SSH Tectia Certifier supports the following access control levels:
- Read access
Read access for certain CA in the system means that the administrator is authorized to view any information related to the CA. However, this access control level does not allow any modification such as certification request approval, entity modifications or configuring.
- Read and revocation access
This is as read access above, but in addition the operator can suspend and revoke certificates. The operator cannot reactivate suspended certificates.
- Entity write access
With entity write access the operator is authorized to modify entities in the system. These operations include creating new entities and modifying entity information. This means that the operator can update entity contact information such as phone numbers or e-mail address. The operator can also revoke certificates belonging to the entities. However, an operator with entity write access is not allowed to create shared keys or accept certification requests.
- Write access
Write access allows editing entities, processing requests manually, and revoking and suspending valid certificates. This is an appropriate authorization level for operators who run the everyday CA/RA operations, but do not configure the system.

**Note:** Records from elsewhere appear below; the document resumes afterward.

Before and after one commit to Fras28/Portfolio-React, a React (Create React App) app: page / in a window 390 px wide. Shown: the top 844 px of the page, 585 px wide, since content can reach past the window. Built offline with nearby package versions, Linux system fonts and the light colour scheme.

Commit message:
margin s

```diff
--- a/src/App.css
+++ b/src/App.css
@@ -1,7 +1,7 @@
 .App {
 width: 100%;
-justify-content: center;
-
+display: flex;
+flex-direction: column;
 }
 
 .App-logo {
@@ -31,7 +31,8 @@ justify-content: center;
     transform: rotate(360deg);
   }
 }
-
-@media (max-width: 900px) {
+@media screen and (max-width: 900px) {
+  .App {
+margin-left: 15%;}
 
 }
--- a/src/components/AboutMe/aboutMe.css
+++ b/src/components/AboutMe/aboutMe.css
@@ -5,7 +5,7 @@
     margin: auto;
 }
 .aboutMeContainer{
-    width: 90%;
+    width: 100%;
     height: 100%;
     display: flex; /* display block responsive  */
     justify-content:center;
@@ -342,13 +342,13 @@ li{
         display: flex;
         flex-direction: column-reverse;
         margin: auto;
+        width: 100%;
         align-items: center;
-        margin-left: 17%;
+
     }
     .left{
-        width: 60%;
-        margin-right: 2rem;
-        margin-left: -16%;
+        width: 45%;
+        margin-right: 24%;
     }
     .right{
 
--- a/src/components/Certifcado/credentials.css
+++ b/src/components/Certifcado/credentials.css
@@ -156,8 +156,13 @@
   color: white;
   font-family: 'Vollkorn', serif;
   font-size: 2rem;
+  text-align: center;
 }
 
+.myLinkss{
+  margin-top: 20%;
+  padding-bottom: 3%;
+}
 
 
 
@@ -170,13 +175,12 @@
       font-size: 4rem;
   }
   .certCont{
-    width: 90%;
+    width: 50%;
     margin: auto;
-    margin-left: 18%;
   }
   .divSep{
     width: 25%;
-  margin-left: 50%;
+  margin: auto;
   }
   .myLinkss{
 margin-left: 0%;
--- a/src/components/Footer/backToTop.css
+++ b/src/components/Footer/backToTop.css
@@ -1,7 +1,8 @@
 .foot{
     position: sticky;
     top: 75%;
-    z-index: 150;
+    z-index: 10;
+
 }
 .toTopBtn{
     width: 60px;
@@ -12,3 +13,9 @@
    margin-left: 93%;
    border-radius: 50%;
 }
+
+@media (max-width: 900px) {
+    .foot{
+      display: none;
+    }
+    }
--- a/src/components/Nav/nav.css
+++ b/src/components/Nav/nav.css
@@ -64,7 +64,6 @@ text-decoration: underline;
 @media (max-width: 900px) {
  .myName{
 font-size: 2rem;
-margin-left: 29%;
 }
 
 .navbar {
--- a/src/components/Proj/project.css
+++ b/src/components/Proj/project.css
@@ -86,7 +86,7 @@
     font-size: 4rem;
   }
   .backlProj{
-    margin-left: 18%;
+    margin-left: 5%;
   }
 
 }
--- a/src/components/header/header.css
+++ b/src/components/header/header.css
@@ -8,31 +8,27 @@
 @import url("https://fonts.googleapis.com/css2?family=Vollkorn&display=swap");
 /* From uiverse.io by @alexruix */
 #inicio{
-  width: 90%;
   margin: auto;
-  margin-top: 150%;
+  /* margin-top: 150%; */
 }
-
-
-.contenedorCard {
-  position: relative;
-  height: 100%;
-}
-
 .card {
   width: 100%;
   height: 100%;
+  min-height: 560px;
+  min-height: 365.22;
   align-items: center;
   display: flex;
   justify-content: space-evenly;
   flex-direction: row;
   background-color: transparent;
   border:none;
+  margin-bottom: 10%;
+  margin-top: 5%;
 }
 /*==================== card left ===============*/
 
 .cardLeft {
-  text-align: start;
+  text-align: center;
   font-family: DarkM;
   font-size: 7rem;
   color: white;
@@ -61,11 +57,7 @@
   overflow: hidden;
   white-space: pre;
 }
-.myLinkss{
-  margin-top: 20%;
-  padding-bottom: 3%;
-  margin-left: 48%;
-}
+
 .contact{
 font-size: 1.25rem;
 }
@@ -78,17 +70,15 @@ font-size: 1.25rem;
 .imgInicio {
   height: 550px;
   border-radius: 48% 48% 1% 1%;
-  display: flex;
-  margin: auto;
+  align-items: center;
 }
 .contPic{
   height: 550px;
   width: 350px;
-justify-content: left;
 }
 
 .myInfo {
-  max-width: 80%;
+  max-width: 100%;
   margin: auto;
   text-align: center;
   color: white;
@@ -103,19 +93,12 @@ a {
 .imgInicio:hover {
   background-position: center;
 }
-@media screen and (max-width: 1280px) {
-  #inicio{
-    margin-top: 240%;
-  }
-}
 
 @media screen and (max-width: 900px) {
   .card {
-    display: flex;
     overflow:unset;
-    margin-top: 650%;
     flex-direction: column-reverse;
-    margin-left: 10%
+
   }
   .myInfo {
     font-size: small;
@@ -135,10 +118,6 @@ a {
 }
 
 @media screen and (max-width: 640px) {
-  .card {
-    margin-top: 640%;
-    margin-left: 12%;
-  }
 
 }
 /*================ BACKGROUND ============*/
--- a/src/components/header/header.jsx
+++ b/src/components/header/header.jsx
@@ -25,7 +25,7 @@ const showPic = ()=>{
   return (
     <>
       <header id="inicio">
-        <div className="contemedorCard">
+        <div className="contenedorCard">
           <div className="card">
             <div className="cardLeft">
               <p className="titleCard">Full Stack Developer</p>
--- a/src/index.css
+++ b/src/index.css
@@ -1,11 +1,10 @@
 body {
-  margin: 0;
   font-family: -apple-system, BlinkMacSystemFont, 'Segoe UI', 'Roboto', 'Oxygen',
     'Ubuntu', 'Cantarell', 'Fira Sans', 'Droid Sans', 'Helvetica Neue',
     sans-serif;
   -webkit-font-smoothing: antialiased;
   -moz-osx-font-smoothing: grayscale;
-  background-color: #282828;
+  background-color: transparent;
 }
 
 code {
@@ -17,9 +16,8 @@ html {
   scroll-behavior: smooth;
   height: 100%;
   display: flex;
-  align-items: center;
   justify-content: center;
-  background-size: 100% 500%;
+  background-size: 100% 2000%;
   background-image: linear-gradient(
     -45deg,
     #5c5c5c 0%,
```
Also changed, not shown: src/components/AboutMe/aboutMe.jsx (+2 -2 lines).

- Write and key recovery access
Write and key recovery access allows the same actions as write access, but in addition the operator can access escrowed private keys.
Note that this access level gives the operator access to sensitive information (user private keys), and should be given to operators only if they are required to do key recovery operations.
- Super-user access
A super user is allowed to perform any operation related to specific CA. These operations include modifying CA settings such as certificate policy and publishing schemas.
As a super user has full control over the policy of the CA and access to escrowed private keys, this access level should be used only when it is necessary.
Configuring servers and creating and updating other operators requires Super-user access to ALL CAs.
There are four drop-down menus in the Edit Access Control Item page. The first one defines the Access level as described above (No access, Read access, Read and revocation access, Entity write access, Write access, Write and key recovery access, or Super-user access).
The second menu (Target CA) can be used to select to which CA the access control is applicable. If the -EVERY CA- option is selected, the operator is authorized to access all logical CAs in the system.
The third menu (Rule scope) can be used to decide whether also subordinate CAs of the selected CA are included in the authorization.
The fourth menu can be used to set additional Constraints that limit the operator's rights only to those certificates or entities that match the given criteria.
Two types of constraints can be used. These are Certificate/request field match and Entity attribute match. Both constraint types contain an additional selection, for the Certificate field and Entity attribute, respectively.
To add a constraint, select the type from the list and click Add. Select the constraint from the list and enter the pattern to be matched in the text box. Several constraints can be added.
To remove a constraint, click Remove next to it.
Example: Email is selected as the Entity attribute constraint, and the pattern is the following:
The entity must have the Email attribute
email@example.com for the operator's access control item to match.
Entity constraints are verified when the operator manages an entity and also when the operator edits a request or a certificate belonging to an entity.
Certificate constrains are verified only when the operator manages a request or a certificate.
The constrains are regular expressions and they are not required to match the whole string. For example, the constraint '
ssh' would match the string '
firstname.lastname@example.org'. If you want to match the whole string the pattern must be enclosed between the '
^' and '
$$' characters (as in the example above).
See Appendix Egrep Syntax for more information.